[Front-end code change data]

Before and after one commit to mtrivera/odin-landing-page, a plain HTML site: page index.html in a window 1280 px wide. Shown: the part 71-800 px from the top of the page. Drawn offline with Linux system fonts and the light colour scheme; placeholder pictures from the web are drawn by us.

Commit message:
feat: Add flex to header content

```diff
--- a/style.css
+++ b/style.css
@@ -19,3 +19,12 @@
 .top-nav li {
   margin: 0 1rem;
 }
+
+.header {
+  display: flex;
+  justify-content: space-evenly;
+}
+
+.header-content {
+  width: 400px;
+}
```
...
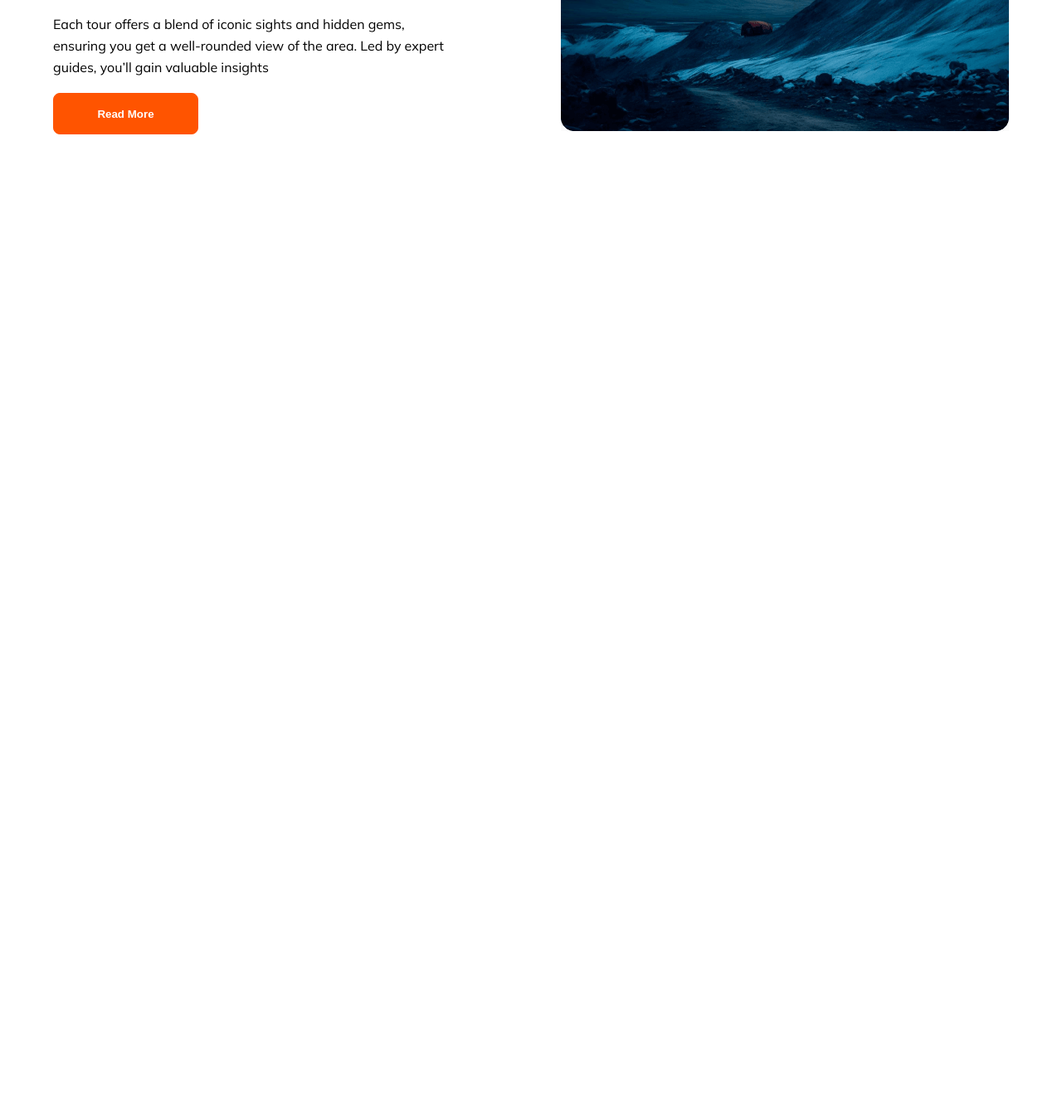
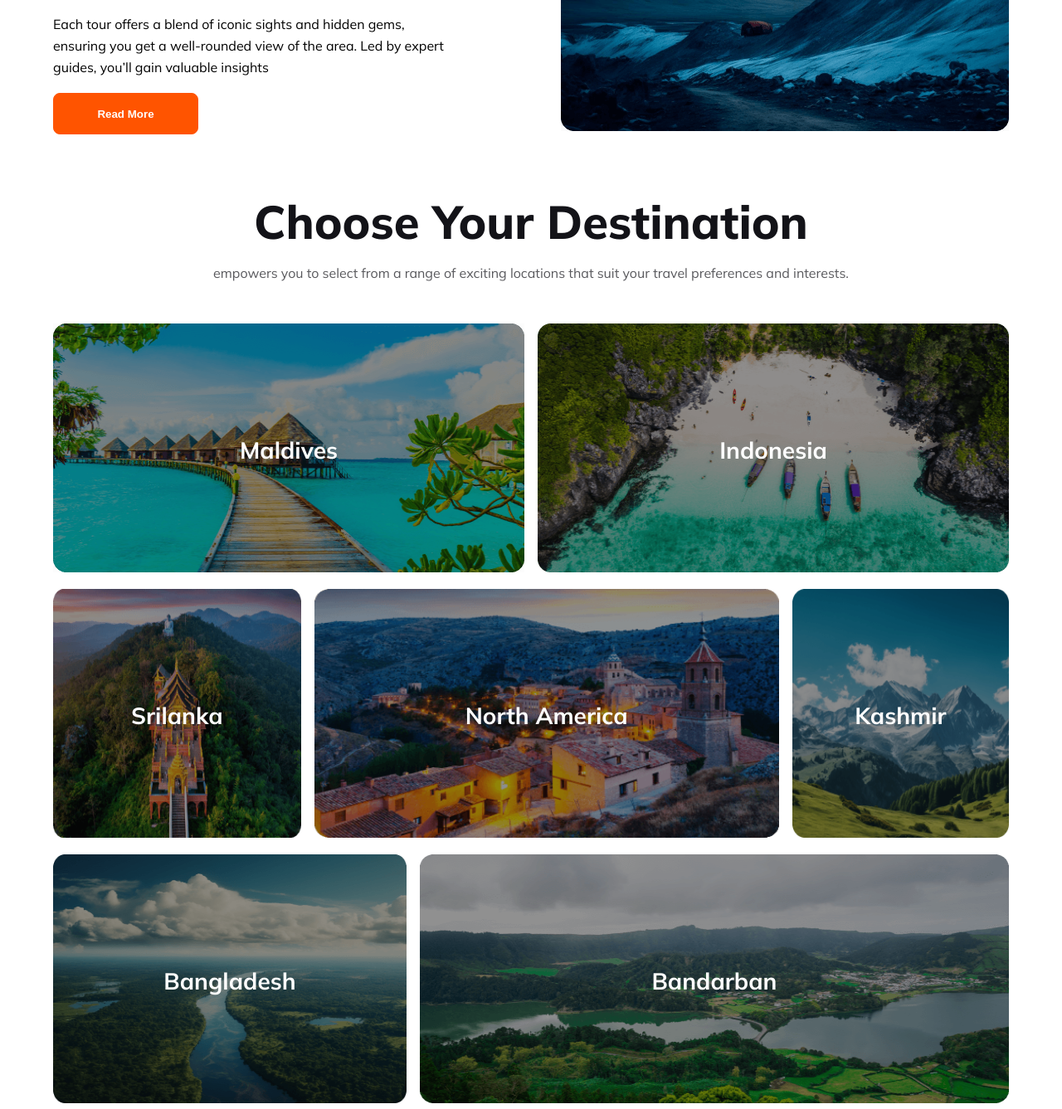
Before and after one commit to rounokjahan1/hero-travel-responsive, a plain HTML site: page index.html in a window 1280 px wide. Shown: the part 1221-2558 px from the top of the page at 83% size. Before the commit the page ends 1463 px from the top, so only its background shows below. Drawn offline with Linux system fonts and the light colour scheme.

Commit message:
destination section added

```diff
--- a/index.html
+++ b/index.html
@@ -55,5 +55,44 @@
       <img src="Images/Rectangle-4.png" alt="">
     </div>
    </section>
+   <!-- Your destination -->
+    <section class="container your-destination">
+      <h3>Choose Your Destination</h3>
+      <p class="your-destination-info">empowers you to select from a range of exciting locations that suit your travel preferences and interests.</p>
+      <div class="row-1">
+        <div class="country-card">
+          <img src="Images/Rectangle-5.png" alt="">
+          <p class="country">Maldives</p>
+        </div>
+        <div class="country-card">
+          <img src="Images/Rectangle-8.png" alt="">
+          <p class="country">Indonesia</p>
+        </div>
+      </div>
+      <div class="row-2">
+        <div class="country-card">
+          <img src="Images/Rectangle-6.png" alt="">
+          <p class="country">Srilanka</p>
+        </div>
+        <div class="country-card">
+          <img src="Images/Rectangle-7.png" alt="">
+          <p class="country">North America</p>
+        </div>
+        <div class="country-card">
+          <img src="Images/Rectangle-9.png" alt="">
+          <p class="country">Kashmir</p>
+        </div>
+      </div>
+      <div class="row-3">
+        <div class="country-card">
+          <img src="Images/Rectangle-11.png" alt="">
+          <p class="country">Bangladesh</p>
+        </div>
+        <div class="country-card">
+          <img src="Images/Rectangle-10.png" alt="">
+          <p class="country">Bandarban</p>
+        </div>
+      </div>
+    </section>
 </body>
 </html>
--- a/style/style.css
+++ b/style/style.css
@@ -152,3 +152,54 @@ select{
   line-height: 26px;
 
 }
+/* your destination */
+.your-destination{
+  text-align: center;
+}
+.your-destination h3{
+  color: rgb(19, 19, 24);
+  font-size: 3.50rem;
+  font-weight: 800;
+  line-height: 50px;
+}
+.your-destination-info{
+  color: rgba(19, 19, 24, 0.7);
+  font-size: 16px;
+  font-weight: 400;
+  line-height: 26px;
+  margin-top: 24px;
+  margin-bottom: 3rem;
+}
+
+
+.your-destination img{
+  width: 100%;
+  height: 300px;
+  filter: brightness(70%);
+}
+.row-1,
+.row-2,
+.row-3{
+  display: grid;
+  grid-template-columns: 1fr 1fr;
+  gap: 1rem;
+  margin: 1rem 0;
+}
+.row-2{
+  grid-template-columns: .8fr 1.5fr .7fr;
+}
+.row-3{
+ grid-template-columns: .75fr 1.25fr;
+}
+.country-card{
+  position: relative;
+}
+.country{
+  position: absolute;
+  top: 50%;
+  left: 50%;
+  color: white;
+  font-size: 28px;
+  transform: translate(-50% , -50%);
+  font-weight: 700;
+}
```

ABOUT THIS EXERCISE
When a line of the records includes "position", that line belongs in the answer.

OUTPUT BELOW
+  position: relative;
+  position: absolute;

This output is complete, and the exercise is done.